» Before-and-after change data:

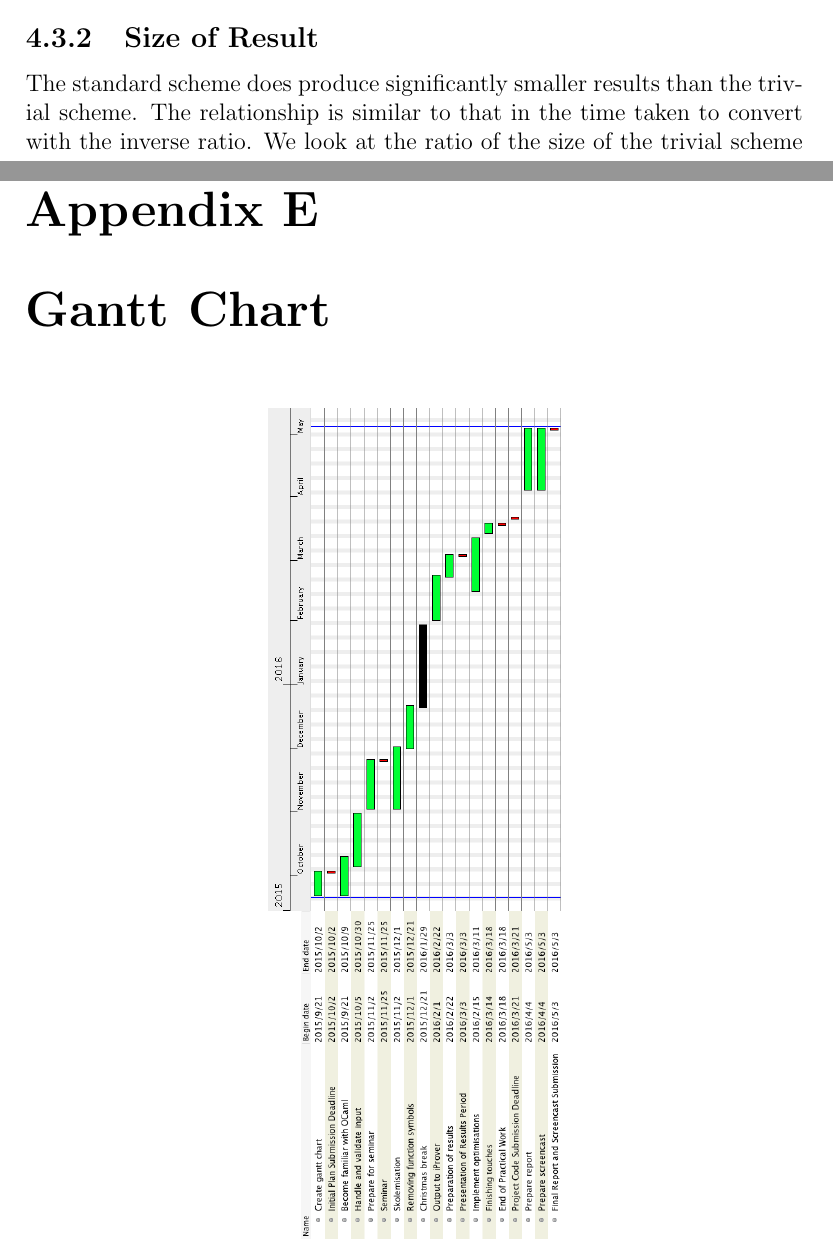
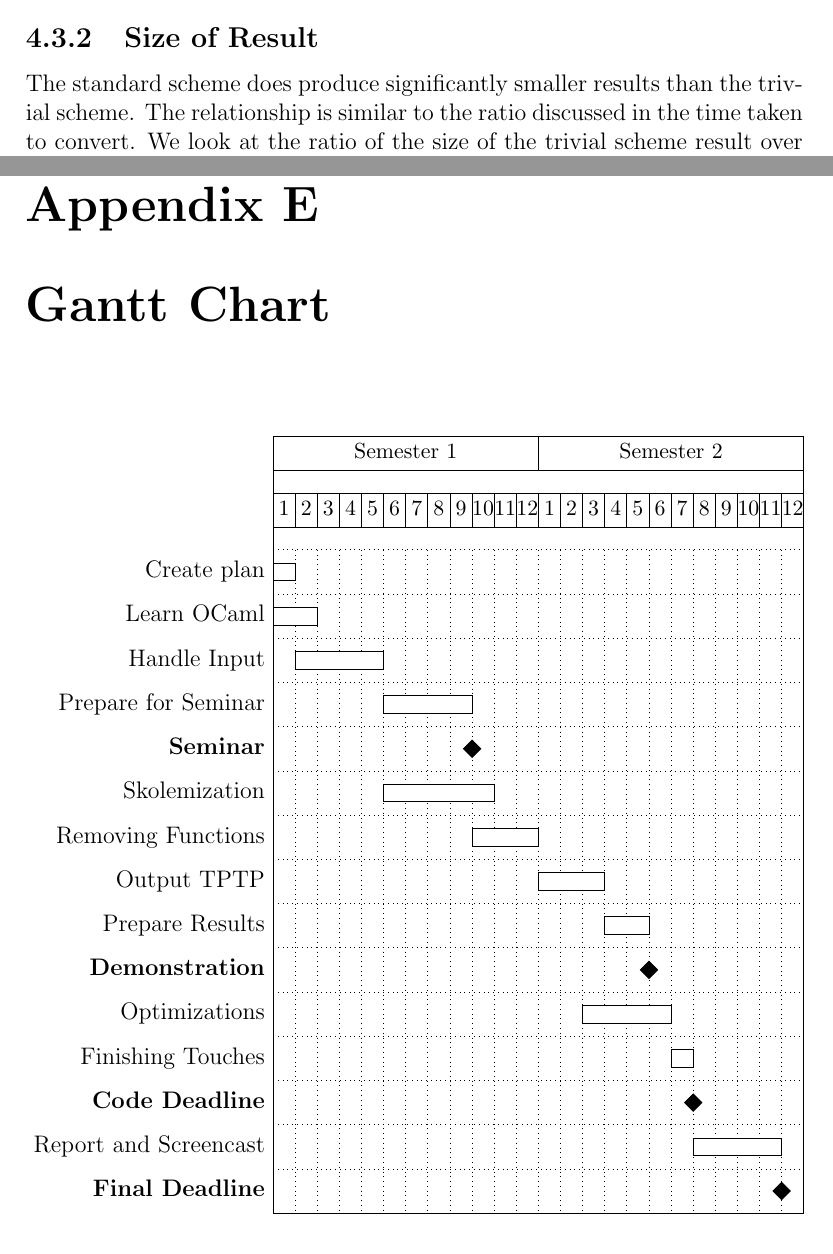
Before and after one commit to DavidTheWin/thirdyearproject, a LaTeX document (report.tex, which reads evaluation.tex, ganttchart.tex): two parts of pages 30 and 52 of 52 before the commit and two parts of pages 30 and 51 of 51 after it, joined at a grey line, cut so that both start at the same text. Compiled offline with pdfLaTeX.

Commit message:
cleaned up evaluation and conclusion, fixed reference in evaluation, changed gantt chart screenshot to pgfgantt

```diff
--- a/evaluation.tex
+++ b/evaluation.tex
@@ -28,7 +28,7 @@ As expected using the standard dependency scheme means the conversion takes sign
 \end{figure}
 
 \subsection{Size of Result}
-The standard scheme does produce significantly smaller results than the trivial scheme. The relationship is similar to that in the time taken to convert with the inverse ratio. We look at the ratio of the size of the trivial scheme result over the size of the standard scheme result. In the smallest cases the standard scheme is at least four to five times smaller but can be as much as two hundred times smaller for larger problems. Again there is a linear relationship between the number of clauses and this ratio. As the number of clauses doubles, the ratio of trivial size over standard size doubles too, shown in the graph~\ref{trivialsizeoverstandardsize}.
+The standard scheme does produce significantly smaller results than the trivial scheme. The relationship is similar to the ratio discussed in the time taken to convert. We look at the ratio of the size of the trivial scheme result over the size of the standard scheme result. In the smallest cases the standard scheme is at least four to five times smaller but can be as much as two hundred times smaller for larger problems. Again there is a linear relationship between the number of clauses and this ratio. As the number of clauses doubles, the ratio of trivial size over standard size doubles too, shown in the graph~\ref{trivialsizeoverstandardsize}.
 
 \begin{figure}[h]
 \caption{Ratio of trivial over standard duration}
--- a/ganttchart.tex
+++ b/ganttchart.tex
@@ -1,4 +1,32 @@
 \chapter{Gantt Chart} \label{ganttchart}
 \begin{center}
-\includegraphics[angle=90,origin=c,scale=0.69]{ganttchart.png}
+\begin{ganttchart}[
+  vgrid,
+  hgrid,
+  x unit = 0.39cm,
+  y unit chart = 0.78cm,
+  milestone label font=\bfseries
+]{1}{24}
+\gantttitle{Semester 1}{12}
+\gantttitle{Semester 2}{12}\\
+\gantttitlelist{1,...,12}{1}
+\gantttitlelist{1,...,12}{1}\\
+
+\ganttbar{Create plan}{1}{1}\\
+\ganttbar{Learn OCaml}{1}{2}\\
+\ganttbar{Handle Input}{2}{5}\\
+\ganttbar{Prepare for Seminar}{6}{9}\\
+\ganttmilestone{Seminar}{9}\\
+\ganttbar{Skolemization}{6}{10}\\
+\ganttbar{Removing Functions}{10}{12}\\
+
+\ganttbar{Output TPTP}{13}{15}\\
+\ganttbar{Prepare Results}{16}{17}\\
+\ganttmilestone{Demonstration}{17}\\
+\ganttbar{Optimizations}{15}{18}\\
+\ganttbar{Finishing Touches}{19}{19}\\
+\ganttmilestone{Code Deadline}{19}\\
+\ganttbar{Report and Screencast}{20}{23}\\
+\ganttmilestone{Final Deadline}{23}
+\end{ganttchart}
 \end{center}
--- a/report.tex
+++ b/report.tex
@@ -14,6 +14,7 @@
 \usepackage[toc,page]{appendix}
 \usepackage{multirow}
 \usepackage{siunitx}
+\usepackage{pgfgantt}
 %\usepackage{cite}
 
 \makeatletter
```
Also changed, not shown: conclusion.tex (+1 -1 lines), report.pdf, evaluation.tex (8 more changed lines).
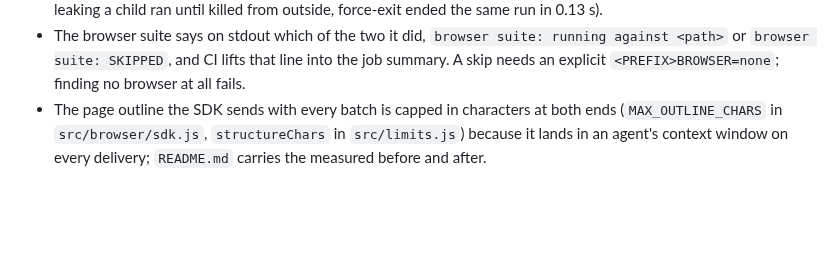
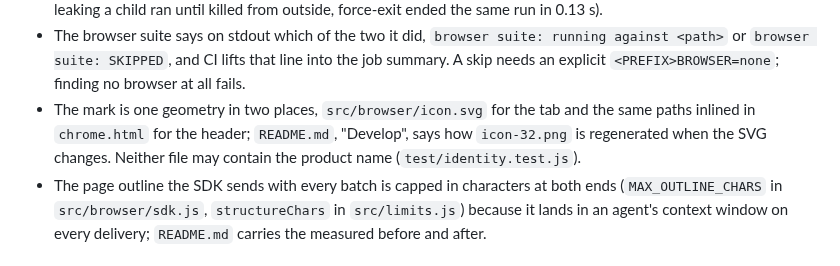
Before and after one commit to Abhijeet34/pointback, a Markdown page: AGENTS.md, the part around the change. Drawn GitHub-style; blank space fills up the shorter version.

Commit message:
docs: point future sessions at the mark's two homes

```diff
--- a/AGENTS.md
+++ b/AGENTS.md
@@ -18,6 +18,7 @@ This file is the project's committed home for project-intrinsic agent knowledge:
   A leaked child keeps Node's event loop open after the suite has its verdict, so `npm test` also carries `--test-force-exit`; `--test-timeout` alone does not close a handle (measured on Node 24.11.1: a file leaking a child ran until killed from outside, force-exit ended the same run in 0.13 s).
 - The browser suite says on stdout which of the two it did, `browser suite: running against <path>` or `browser suite: SKIPPED`, and CI lifts that line into the job summary.
   A skip needs an explicit `<PREFIX>BROWSER=none`; finding no browser at all fails.
+- The mark is one geometry in two places, `src/browser/icon.svg` for the tab and the same paths inlined in `chrome.html` for the header; `README.md`, "Develop", says how `icon-32.png` is regenerated when the SVG changes. Neither file may contain the product name (`test/identity.test.js`).
 - The page outline the SDK sends with every batch is capped in characters at both ends (`MAX_OUTLINE_CHARS` in `src/browser/sdk.js`, `structureChars` in `src/limits.js`) because it lands in an agent's context window on every delivery; `README.md` carries the measured before and after.
 
 ## Delivery
```
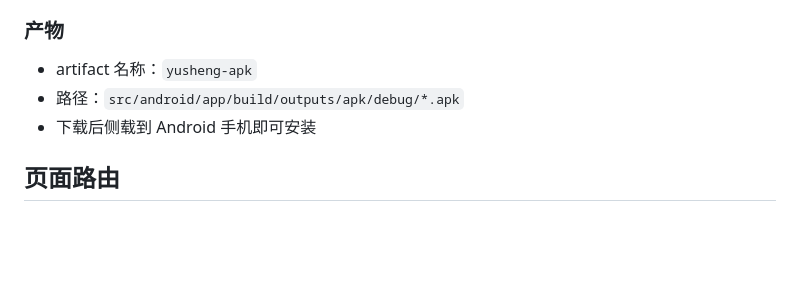
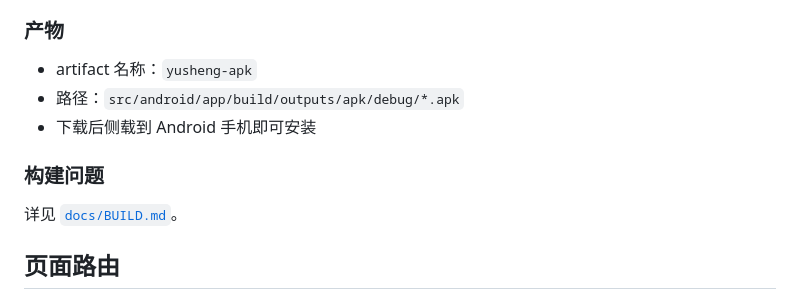
Before and after one commit to yusheng666-hui/-, a Markdown page: docs/1-ARCHITECTURE.md, the part around the change. GitHub-like rendering; blank space fills up the shorter version.

Commit message:
Link ARCHITECTURE.md to BUILD.md

```diff
--- a/docs/1-ARCHITECTURE.md
+++ b/docs/1-ARCHITECTURE.md
@@ -170,6 +170,10 @@ GitHub Actions 自动构建 Android APK，workflow 位于 `.github/workflows/bui
 - 路径：`src/android/app/build/outputs/apk/debug/*.apk`
 - 下载后侧载到 Android 手机即可安装
 
+### 构建问题
+
+详见 [`docs/BUILD.md`](BUILD.md)。
+
 ## 页面路由
 
 index（首页）/ chat/[id]（聊天）/ settings（设置）/ conversations（历史）/ memories（记忆）/ insights（洞察）/ outputs（产出）
```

» Exercise aim:
From the first line to the last, repeat the records above exactly, leaving out the pictures.

» Result:
Before and after one commit to DavidTheWin/thirdyearproject, a LaTeX document (report.tex, which reads evaluation.tex, ganttchart.tex): two parts of pages 30 and 52 of 52 before the commit and two parts of pages 30 and 51 of 51 after it, joined at a grey line, cut so that both start at the same text. Compiled offline with pdfLaTeX.

Commit message:
cleaned up evaluation and conclusion, fixed reference in evaluation, changed gantt chart screenshot to pgfgantt

```diff
--- a/evaluation.tex
+++ b/evaluation.tex
@@ -28,7 +28,7 @@ As expected using the standard dependency scheme means the conversion takes sign
 \end{figure}
 
 \subsection{Size of Result}
-The standard scheme does produce significantly smaller results than the trivial scheme. The relationship is similar to that in the time taken to convert with the inverse ratio. We look at the ratio of the size of the trivial scheme result over the size of the standard scheme result. In the smallest cases the standard scheme is at least four to five times smaller but can be as much as two hundred times smaller for larger problems. Again there is a linear relationship between the number of clauses and this ratio. As the number of clauses doubles, the ratio of trivial size over standard size doubles too, shown in the graph~\ref{trivialsizeoverstandardsize}.
+The standard scheme does produce significantly smaller results than the trivial scheme. The relationship is similar to the ratio discussed in the time taken to convert. We look at the ratio of the size of the trivial scheme result over the size of the standard scheme result. In the smallest cases the standard scheme is at least four to five times smaller but can be as much as two hundred times smaller for larger problems. Again there is a linear relationship between the number of clauses and this ratio. As the number of clauses doubles, the ratio of trivial size over standard size doubles too, shown in the graph~\ref{trivialsizeoverstandardsize}.
 
 \begin{figure}[h]
 \caption{Ratio of trivial over standard duration}
--- a/ganttchart.tex
+++ b/ganttchart.tex
@@ -1,4 +1,32 @@
 \chapter{Gantt Chart} \label{ganttchart}
 \begin{center}
-\includegraphics[angle=90,origin=c,scale=0.69]{ganttchart.png}
+\begin{ganttchart}[
+  vgrid,
+  hgrid,
+  x unit = 0.39cm,
+  y unit chart = 0.78cm,
+  milestone label font=\bfseries
+]{1}{24}
+\gantttitle{Semester 1}{12}
+\gantttitle{Semester 2}{12}\\
+\gantttitlelist{1,...,12}{1}
+\gantttitlelist{1,...,12}{1}\\
+
+\ganttbar{Create plan}{1}{1}\\
+\ganttbar{Learn OCaml}{1}{2}\\
+\ganttbar{Handle Input}{2}{5}\\
+\ganttbar{Prepare for Seminar}{6}{9}\\
+\ganttmilestone{Seminar}{9}\\
+\ganttbar{Skolemization}{6}{10}\\
+\ganttbar{Removing Functions}{10}{12}\\
+
+\ganttbar{Output TPTP}{13}{15}\\
+\ganttbar{Prepare Results}{16}{17}\\
+\ganttmilestone{Demonstration}{17}\\
+\ganttbar{Optimizations}{15}{18}\\
+\ganttbar{Finishing Touches}{19}{19}\\
+\ganttmilestone{Code Deadline}{19}\\
+\ganttbar{Report and Screencast}{20}{23}\\
+\ganttmilestone{Final Deadline}{23}
+\end{ganttchart}
 \end{center}
--- a/report.tex
+++ b/report.tex
@@ -14,6 +14,7 @@
 \usepackage[toc,page]{appendix}
 \usepackage{multirow}
 \usepackage{siunitx}
+\usepackage{pgfgantt}
 %\usepackage{cite}
 
 \makeatletter
```
Also changed, not shown: conclusion.tex (+1 -1 lines), report.pdf, evaluation.tex (8 more changed lines).
Before and after one commit to Abhijeet34/pointback, a Markdown page: AGENTS.md, the part around the change. Drawn GitHub-style; blank space fills up the shorter version.

Commit message:
docs: point future sessions at the mark's two homes

```diff
--- a/AGENTS.md
+++ b/AGENTS.md
@@ -18,6 +18,7 @@ This file is the project's committed home for project-intrinsic agent knowledge:
   A leaked child keeps Node's event loop open after the suite has its verdict, so `npm test` also carries `--test-force-exit`; `--test-timeout` alone does not close a handle (measured on Node 24.11.1: a file leaking a child ran until killed from outside, force-exit ended the same run in 0.13 s).
 - The browser suite says on stdout which of the two it did, `browser suite: running against <path>` or `browser suite: SKIPPED`, and CI lifts that line into the job summary.
   A skip needs an explicit `<PREFIX>BROWSER=none`; finding no browser at all fails.
+- The mark is one geometry in two places, `src/browser/icon.svg` for the tab and the same paths inlined in `chrome.html` for the header; `README.md`, "Develop", says how `icon-32.png` is regenerated when the SVG changes. Neither file may contain the product name (`test/identity.test.js`).
 - The page outline the SDK sends with every batch is capped in characters at both ends (`MAX_OUTLINE_CHARS` in `src/browser/sdk.js`, `structureChars` in `src/limits.js`) because it lands in an agent's context window on every delivery; `README.md` carries the measured before and after.
 
 ## Delivery
```
Before and after one commit to yusheng666-hui/-, a Markdown page: docs/1-ARCHITECTURE.md, the part around the change. GitHub-like rendering; blank space fills up the shorter version.

Commit message:
Link ARCHITECTURE.md to BUILD.md

```diff
--- a/docs/1-ARCHITECTURE.md
+++ b/docs/1-ARCHITECTURE.md
@@ -170,6 +170,10 @@ GitHub Actions 自动构建 Android APK，workflow 位于 `.github/workflows/bui
 - 路径：`src/android/app/build/outputs/apk/debug/*.apk`
 - 下载后侧载到 Android 手机即可安装
 
+### 构建问题
+
+详见 [`docs/BUILD.md`](BUILD.md)。
+
 ## 页面路由
 
 index（首页）/ chat/[id]（聊天）/ settings（设置）/ conversations（历史）/ memories（记忆）/ insights（洞察）/ outputs（产出）
```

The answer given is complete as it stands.